Photo: Francine Orr/Los Angeles Times/Getty Images

The U.S. has already celebrated Easter, graduations and so much more during the coronavirus pandemic, and now it can add July 4 to the list.

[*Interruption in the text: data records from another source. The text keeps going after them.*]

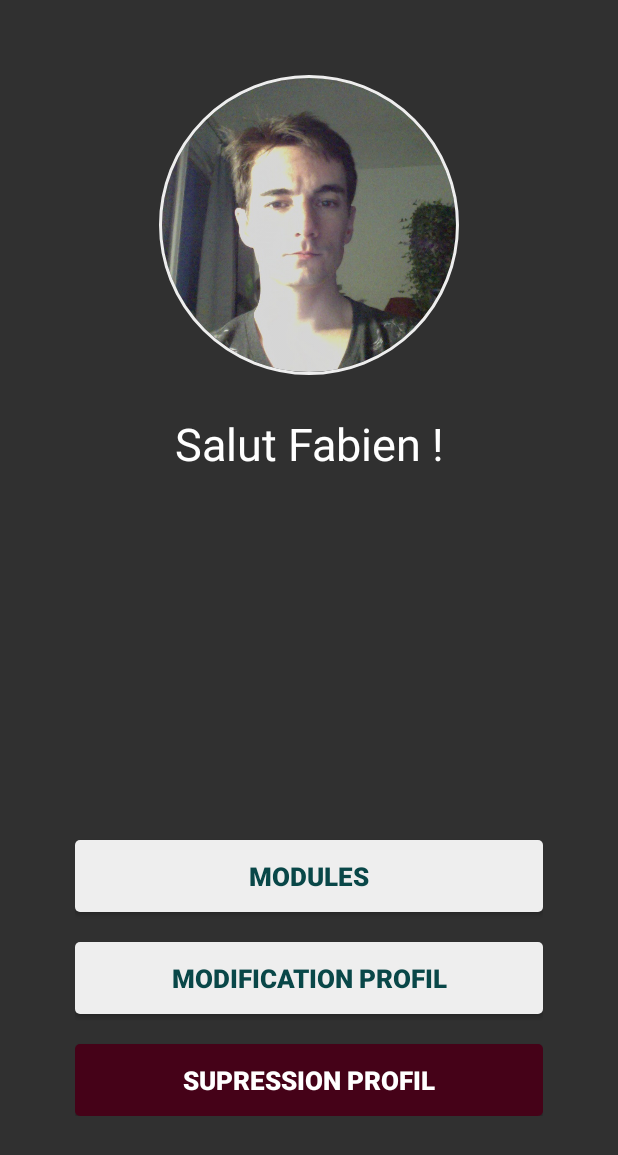
After one commit to Asifadam93/MiroirConnecte, an Android app: the fragment UserFragment shown on its own in the app's theme, on a phone screen of 412 x 824 dp. The commit adds this screen. Shown: the top 1155 px of the screen. Run offline under Robolectric (Android 15) with nearby library versions, the phone set to English and light mode, and no system bars; our stand-ins replace CircleImageView, Picasso; pictures from the network do not load; 1 statement that could not run was skipped.

Commit message:
using picasso lib to download and show on a circular imageview

```diff
--- a/AndroidClient/app/build.gradle
+++ b/AndroidClient/app/build.gradle
@@ -32,5 +32,7 @@ dependencies {
     compile 'com.android.support:support-v4:24.2.1'
     compile 'com.squareup.retrofit2:retrofit:2.3.0'
     compile 'com.squareup.retrofit2:converter-gson:2.3.0'
+    compile 'de.hdodenhof:circleimageview:2.1.0'
+    compile 'com.squareup.picasso:picasso:2.5.2'
     testCompile 'junit:junit:4.12'
 }
--- a/AndroidClient/app/src/main/AndroidManifest.xml
+++ b/AndroidClient/app/src/main/AndroidManifest.xml
@@ -2,7 +2,7 @@
 <manifest xmlns:android="http://schemas.android.com/apk/res/android"
     package="com.example.asif.androidclient">
 
-    <uses-permission android:name="android.permission.INTERNET"/>
+    <uses-permission android:name="android.permission.INTERNET" />
 
     <!-- To auto-complete the email text field in the login form with the user's emails -->
     <uses-permission android:name="android.permission.GET_ACCOUNTS" />
@@ -15,7 +15,7 @@
         android:label="@string/app_name"
         android:supportsRtl="true"
         android:theme="@style/AppTheme">
-        <activity android:name=".MainActivity">
+        <activity android:name=".Activity.MainActivity">
             <intent-filter>
                 <action android:name="android.intent.action.MAIN" />
 
@@ -24,5 +24,4 @@
         </activity>
     </application>
 
-
 </manifest>
--- a/AndroidClient/app/src/main/java/com/example/asif/androidclient/Api/UserClient.java
+++ b/AndroidClient/app/src/main/java/com/example/asif/androidclient/Api/UserClient.java
@@ -1,16 +1,17 @@
 package com.example.asif.androidclient.Api;
 
+import android.graphics.Bitmap;
+
+import com.example.asif.androidclient.Model.TokenRequest;
 import com.example.asif.androidclient.Model.TokenResponse;
-import com.example.asif.androidclient.Model.TokenRequest;
 import com.example.asif.androidclient.Model.User;
-import com.google.gson.annotations.SerializedName;
 
 import retrofit2.Call;
 import retrofit2.http.Body;
-import retrofit2.http.Field;
-import retrofit2.http.FormUrlEncoded;
+import retrofit2.http.GET;
 import retrofit2.http.Headers;
 import retrofit2.http.POST;
+import retrofit2.http.Path;
 
 /**
  * Created by Asifadam93 on 16/06/2017.
@@ -28,4 +29,7 @@ public interface UserClient {
     @POST("user")
     Call<User> registerUser(@Body User user);
 
+    @GET("img/photos/{name}")
+    Call<Bitmap> getProfileImage(@Path("name") String imageName);
+
 }
--- a/AndroidClient/app/src/main/java/com/example/asif/androidclient/Const.java
+++ b/AndroidClient/app/src/main/java/com/example/asif/androidclient/Const.java
@@ -4,8 +4,8 @@ package com.example.asif.androidclient;
  * Created by Asifadam93 on 16/06/2017.
  */
 
-class Const {
+public class Const {
 
-    final static String endPoint = "http://vps220964.ovh.net/";
-    static String token = "";
+    public final static String endPoint = "http://vps220964.ovh.net/";
+    public static String token = "";
 }
--- /dev/null
+++ b/AndroidClient/app/src/main/java/com/example/asif/androidclient/Fragments/UserFragment.java
@@ -0,0 +1,87 @@
+package com.example.asif.androidclient.Fragments;
+
+import android.app.Fragment;
+import android.graphics.Bitmap;
+import android.graphics.drawable.Drawable;
+import android.net.Uri;
+import android.os.Bundle;
+import android.support.annotation.Nullable;
+import android.util.Log;
+import android.view.LayoutInflater;
+import android.view.View;
+import android.view.ViewGroup;
+
+import com.example.asif.androidclient.Api.UserClient;
+import com.example.asif.androidclient.Const;
+import com.example.asif.androidclient.Model.TokenResponse;
+import com.example.asif.androidclient.R;
+import com.squareup.picasso.Picasso;
+
+import java.net.URI;
+
+import de.hdodenhof.circleimageview.CircleImageView;
+import retrofit2.Call;
+import retrofit2.Callback;
+import retrofit2.Response;
+import retrofit2.Retrofit;
+
+/**
+ * Created by Asifadam93 on 18/06/2017.
+ */
+
+public class UserFragment extends Fragment {
+
+    private View view;
+    private TokenResponse tokenResponse;
+    private CircleImageView circleImageView;
+
+    @Nullable
+    @Override
+    public View onCreateView(LayoutInflater inflater, @Nullable ViewGroup container, Bundle savedInstanceState) {
+
+        view = inflater.inflate(R.layout.user_layout, container, false);
+
+        tokenResponse = LoginFragment.tokenResponse; // get user details
+
+        initViews();
+
+        setProfileImage(tokenResponse.getUserList().getPhotoName());
+
+        return view;
+    }
+
+    private void initViews(){
+        circleImageView = (CircleImageView)view.findViewById(R.id.profile_image);
+    }
+
+    private void setProfileImage(String imgName){
+
+        Picasso.with(getActivity()).load("http://i.imgur.com/DvpvklR.png").into(circleImageView);
+
+        /*Retrofit retrofit = new Retrofit.Builder()
+                .baseUrl(Const.endPoint)
+                .build();
+
+        UserClient userClient = retrofit.create(UserClient.class);
+        Call<Bitmap> imgBitmap = userClient.getProfileImage(imgName);
+
+        imgBitmap.enqueue(new Callback<Bitmap>() {
+            @Override
+            public void onResponse(Call<Bitmap> call, Response<Bitmap> response) {
+
+                Log.i("UserFragment",""+response.code());
+
+            }
+
+            @Override
+            public void onFailure(Call<Bitmap> call, Throwable t) {
+
+            }
+        });*/
+
+
+        //circleImageView.setImageDrawable(getResources().getDrawable(R.drawable.tutorial));
+       // circleImageView.setImageURI(Uri.parse("http://vps220964.ovh.net/img/photos/220615175608.jpeg"));
+    }
+
+}
--- a/AndroidClient/app/src/main/res/drawable/textview_selector.xml
+++ b/AndroidClient/app/src/main/res/drawable/textview_selector.xml
@@ -1,4 +1,4 @@
 <?xml version="1.0" encoding="utf-8"?>
-<selector xmlns:android="http://schemas.android.com/apk/res/android">
+<selector>
 
 </selector>
--- a/AndroidClient/app/src/main/res/layout/activity_main.xml
+++ b/AndroidClient/app/src/main/res/layout/activity_main.xml
@@ -28,8 +28,7 @@
             android:id="@+id/frameContainer"
             android:layout_width="match_parent"
             android:layout_height="match_parent"
-            android:layout_alignParentStart="true">
-        </FrameLayout>
+            android:layout_alignParentStart="true"></FrameLayout>
 
     </RelativeLayout>
 
--- /dev/null
+++ b/AndroidClient/app/src/main/res/layout/user_layout.xml
@@ -0,0 +1,81 @@
+<?xml version="1.0" encoding="utf-8"?>
+<RelativeLayout xmlns:android="http://schemas.android.com/apk/res/android"
+    xmlns:app="http://schemas.android.com/apk/res-auto"
+    android:layout_width="match_parent"
+    android:layout_height="match_parent"
+    android:padding="50dp">
+
+    <LinearLayout
+        android:id="@+id/login_layout"
+        android:layout_width="match_parent"
+        android:layout_height="wrap_content"
+        android:layout_alignParentTop="false"
+        android:orientation="vertical">
+
+        <de.hdodenhof.circleimageview.CircleImageView xmlns:app="http://schemas.android.com/apk/res-auto"
+            android:id="@+id/profile_image"
+            android:layout_width="match_parent"
+            android:layout_height="200dp"
+            android:src="@drawable/fabien"
+            app:civ_border_color="@color/white_greyish"
+            app:civ_border_width="2dp" />
+
+        <TextView
+            android:id="@+id/user_name_text"
+            android:layout_width="match_parent"
+            android:layout_height="wrap_content"
+            android:layout_marginTop="15dp"
+            android:gravity="center"
+            android:padding="10dp"
+            android:text="Salut Fabien !"
+            android:textAppearance="@android:style/TextAppearance.Material.Headline"
+            android:textSize="30sp" />
+
+    </LinearLayout>
+
+    <LinearLayout
+        android:layout_width="match_parent"
+        android:layout_height="wrap_content"
+        android:layout_alignParentBottom="true"
+        android:orientation="vertical"
+        android:paddingBottom="30dp">
+
+        <Button
+            android:id="@+id/user_edit_module"
+            android:layout_width="fill_parent"
+            android:layout_height="wrap_content"
+            android:layout_marginTop="20dp"
+            android:background="@drawable/button_selector"
+            android:padding="3dp"
+            android:text="@string/modules"
+            android:textColor="@color/background_color"
+            android:textSize="17sp"
+            android:textStyle="bold" />
+
+        <Button
+            android:id="@+id/user_edit_profil"
+            android:layout_width="fill_parent"
+            android:layout_height="wrap_content"
+            android:layout_marginTop="20dp"
+            android:background="@drawable/button_selector"
+            android:padding="3dp"
+            android:text="Modification profil"
+            android:textColor="@color/background_color"
+            android:textSize="17sp"
+            android:textStyle="bold" />
+
+        <Button
+            android:id="@+id/user_delete_profil"
+            android:layout_width="fill_parent"
+            android:layout_height="wrap_content"
+            android:layout_marginTop="20dp"
+            android:background="@drawable/button_selector"
+            android:backgroundTint="@color/red"
+            android:padding="3dp"
+            android:text="Supression Profil"
+            android:textSize="17sp"
+            android:textStyle="bold" />
+
+    </LinearLayout>
+
+</RelativeLayout>
--- a/AndroidClient/app/src/main/res/values/colors.xml
+++ b/AndroidClient/app/src/main/res/values/colors.xml
@@ -9,4 +9,7 @@
     <color name="black">#000000</color>
     <color name="white_greyish">#EEEEEE</color>
     <color name="button_selectorcolor">#9E9E9E</color>
+
+    <color name="red">#450218</color>
+
 </resources>
--- a/AndroidClient/app/src/main/res/values/strings.xml
+++ b/AndroidClient/app/src/main/res/values/strings.xml
@@ -31,4 +31,5 @@
     <string name="conn_ok">Connexion réussi</string>
     <string name="diff_mdp">Les mots de passe ne correspondent pas</string>
     <string name="inscription_ok">Inscription terminée, vous pouvez connecté</string>
+    <string name="modules">Modules</string>
 </resources>
```
Also changed, not shown: AndroidClient/app/src/main/java/com/example/asif/androidclient/Activity/MainActivity.java (renamed from AndroidClient/app/src/main/java/com/example/asif/androidclient/MainActivity.java, +11 -4 lines), AndroidClient/app/src/main/java/com/example/asif/androidclient/Fragments/LoginFragment.java (renamed from AndroidClient/app/src/main/java/com/example/asif/androidclient/LoginFragment.java, +18 -7 lines), AndroidClient/app/src/main/java/com/example/asif/androidclient/Fragments/RegisterFragment.java (renamed from AndroidClient/app/src/main/java/com/example/asif/androidclient/RegisterFragment.java, +7 -10 lines), AndroidClient/app/src/main/java/com/example/asif/androidclient/Model/TokenResponse.java (+7 -2 lines), AndroidClient/app/src/main/java/com/example/asif/androidclient/Model/User.java (+24 -6 lines), AndroidClient/app/src/main/res/layout/login_layout.xml (+6 -5 lines), AndroidClient/app/src/main/res/drawable/button_selector.xml (indentation only), AndroidClient/app/src/main/res/drawable/fabien.png (added), 2 other files.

The state of play: Axios' Stef Kight writes public parades and fireworks displays around much of the country are being canceled to prevent mass gatherings where the virus could spread. Hot-dog contests and concerts will play to empty stands and virtual audiences — all while American pride treads an all-time low.